SEOUL, Feb. 26 (Korea Bizwire) — Foreign investors are flocking to the safety of South Korean bonds after pulling out of stocks this year amid the spread of the new coronavirus, data showed Wednesday.
Offshore investors held 129.7 trillion won (US$107 billion) worth of listed government and corporate bonds as of Monday, up about 6 trillion won from the end of last year, according to the data from the Financial Supervisory Service.
Foreigners’ increased bond investment this year marks a turnaround from the last quarter of 2019. Their bond holdings fell to 123.7 trillion won as of end-2019 after peaking at 127.2 trillion won three months earlier.
But offshore investors have been loading up on local debt this year, with the amount soaring to 128.4 trillion won at the end of January.
Foreign holdings of South Korean bonds showed a marked increase of 4.7 trillion won between Friday and Jan. 20, when South Korea reported its first confirmed case of COVID-19.
Offshore investors’ flight to quality contrasts with their exit from the local stock market. Foreigners have sold a net 1.1 trillion won worth of local stocks this year as of Tuesday.
In particular, their net selling reached 786 billion won and 769.6 billion won on Monday and Tuesday, respectively, when the number of confirmed cases spiked.
The coronavirus scare has sent South Korean stock prices tumbling since late January, with bond yields heading south. As of early Wednesday, South Korea had 977 confirmed cases, with its death toll reaching 11.
The equity market has remained shaky, with the benchmark Korea Composite Stock Price Index (KOSPI) plunging 3.1 percent on Jan. 28. The key index tanked 3.87 percent on Monday in the wake of a surge in coronavirus cases.
In contrast, bond returns have been on the decline.
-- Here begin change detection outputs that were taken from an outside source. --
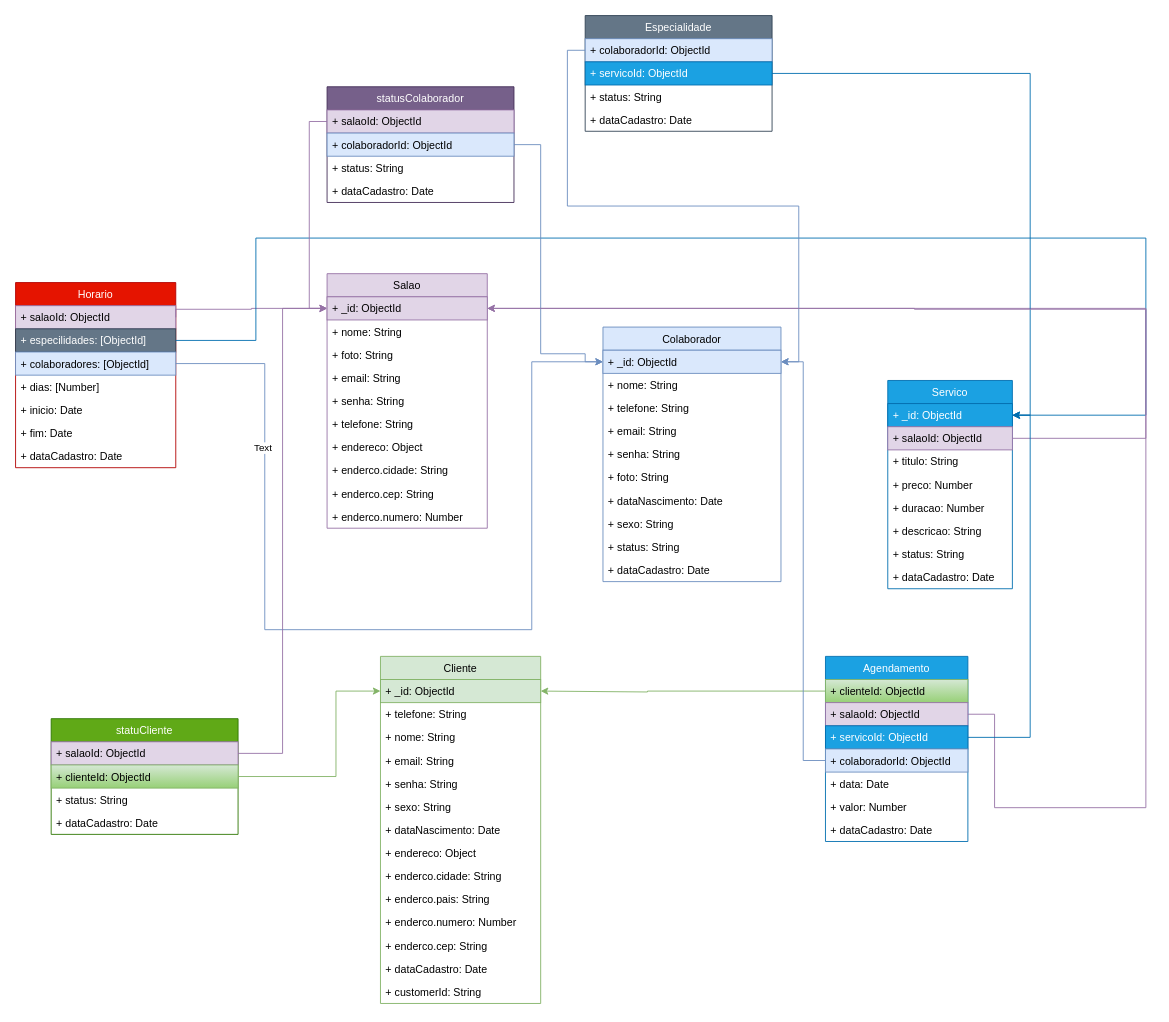
Above: modelobdAgendei.drawio in Ketley-Souza/Agendei (draw.io), before the change. Source tidied: cells renumbered, new cells numbered last; positions are measured from the earlier drawing's top-left corner, leaving out a move shared by most shapes. Both pictures are drawn from the tidied source at 89%, with x=0, y=0 at pixel (15, 15).
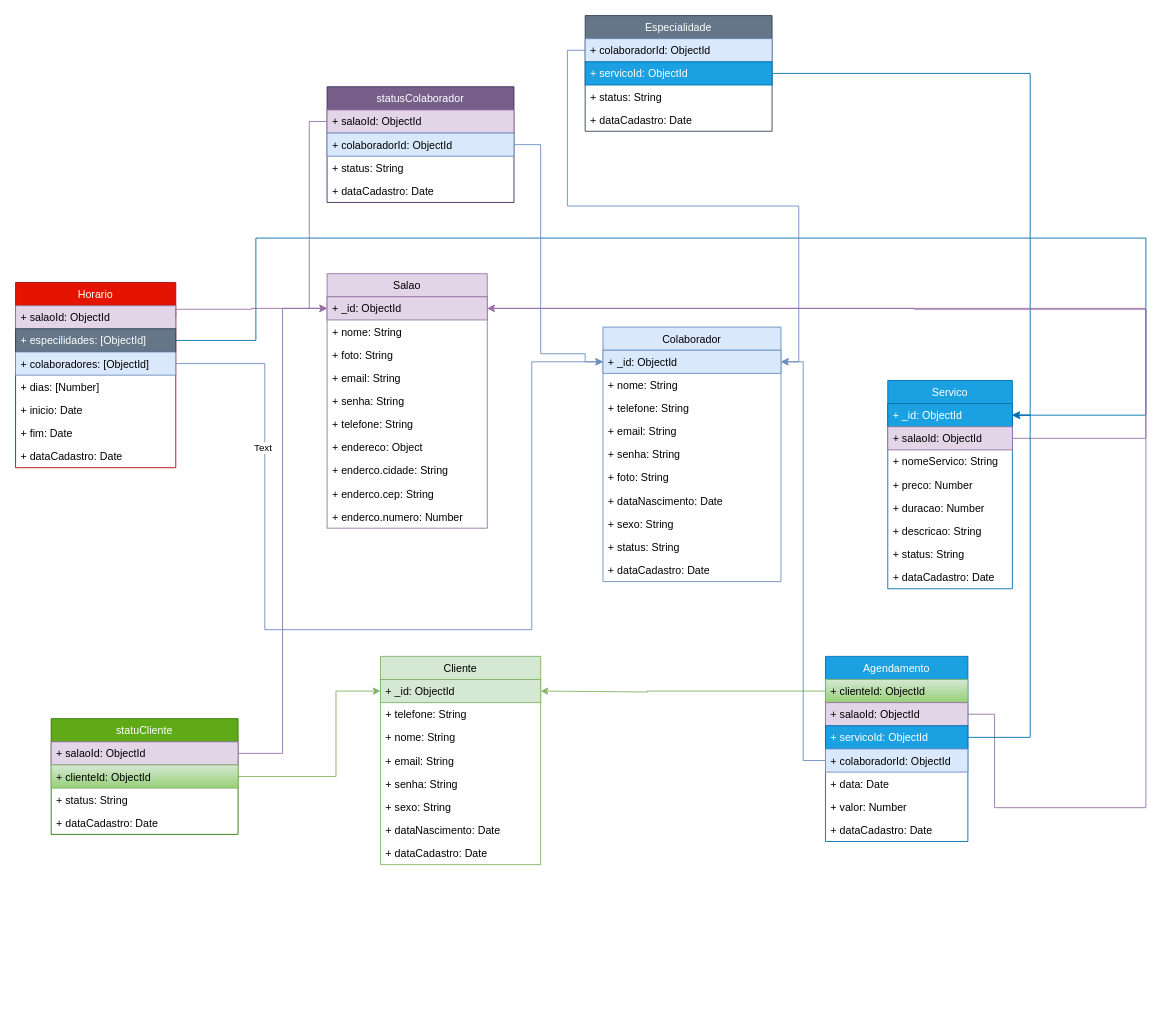
Above is the later version.

Unchanged cells that the change refers to:
```xml
<mxCell id="24" value="Servico" style="swimlane;fontStyle=0;horizontal=1;startSize=26;fillColor=#1ba1e2;strokeColor=#006EAF;fontColor=#ffffff;" parent="1" vertex="1">
  <mxGeometry x="980" y="410" width="140" height="234" as="geometry" />
</mxCell>
```

What changed in the source:
```diff
@@
-    <mxCell id="27" value="+ titulo: String" style="text;strokeColor=none;fillColor=none;align=left;verticalAlign=top;spacingLeft=4;spacingRight=4;overflow=hidden;" parent="24" vertex="1">
+    <mxCell id="27" value="+ nomeServico: String" style="text;strokeColor=none;fillColor=none;align=left;verticalAlign=top;spacingLeft=4;spacingRight=4;overflow=hidden;" parent="24" vertex="1">
       <mxGeometry y="78" width="140" height="26" as="geometry" />
     </mxCell>
@@
     <mxCell id="60" value="Cliente" style="swimlane;fontStyle=0;horizontal=1;startSize=26;fillColor=#d5e8d4;strokeColor=#82b366;" parent="1" vertex="1">
-      <mxGeometry x="410" y="720" width="180" height="390" as="geometry" />
+      <mxGeometry x="410" y="720" width="180" height="234" as="geometry" />
     </mxCell>
@@
-    <mxCell id="68" value="+ endereco: Object" style="text;strokeColor=none;fillColor=none;align=left;verticalAlign=top;spacingLeft=4;spacingRight=4;overflow=hidden;" parent="60" vertex="1">
-      <mxGeometry y="208" width="180" height="26" as="geometry" />
-    </mxCell>
-    <mxCell id="69" value="+ enderco.cidade: String" style="text;strokeColor=none;fillColor=none;align=left;verticalAlign=top;spacingLeft=4;spacingRight=4;overflow=hidden;" parent="60" vertex="1">
-      <mxGeometry y="234" width="180" height="26" as="geometry" />
-    </mxCell>
-    <mxCell id="70" value="+ enderco.pais: String" style="text;strokeColor=none;fillColor=none;align=left;verticalAlign=top;spacingLeft=4;spacingRight=4;overflow=hidden;" parent="60" vertex="1">
-      <mxGeometry y="260" width="180" height="26" as="geometry" />
-    </mxCell>
-    <mxCell id="71" value="+ enderco.numero: Number" style="text;strokeColor=none;fillColor=none;align=left;verticalAlign=top;spacingLeft=4;spacingRight=4;overflow=hidden;" parent="60" vertex="1">
-      <mxGeometry y="286" width="180" height="26" as="geometry" />
-    </mxCell>
-    <mxCell id="72" value="+ enderco.cep: String" style="text;strokeColor=none;fillColor=none;align=left;verticalAlign=top;spacingLeft=4;spacingRight=4;overflow=hidden;" parent="60" vertex="1">
-      <mxGeometry y="312" width="180" height="26" as="geometry" />
-    </mxCell>
     <mxCell id="73" value="+ dataCadastro: Date" style="text;strokeColor=none;fillColor=none;align=left;verticalAlign=top;spacingLeft=4;spacingRight=4;overflow=hidden;" parent="60" vertex="1">
-      <mxGeometry y="338" width="180" height="26" as="geometry" />
+      <mxGeometry y="208" width="180" height="26" as="geometry" />
     </mxCell>
-    <mxCell id="74" value="+ customerId: String" style="text;strokeColor=none;fillColor=none;align=left;verticalAlign=top;spacingLeft=4;spacingRight=4;overflow=hidden;" parent="60" vertex="1">
-      <mxGeometry y="364" width="180" height="26" as="geometry" />
-    </mxCell>
```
The yield on three-year government bonds stood at 1.237 percent Thursday, hovering below the central bank’s key interest rate of 1.25 percent.
Market watchers said foreign investors’ bond investment is getting a further boost from expectations that the Bank of Korea may cut the base rate at its rate-setting meeting Thursday to help ease the virus’ impact on the economy.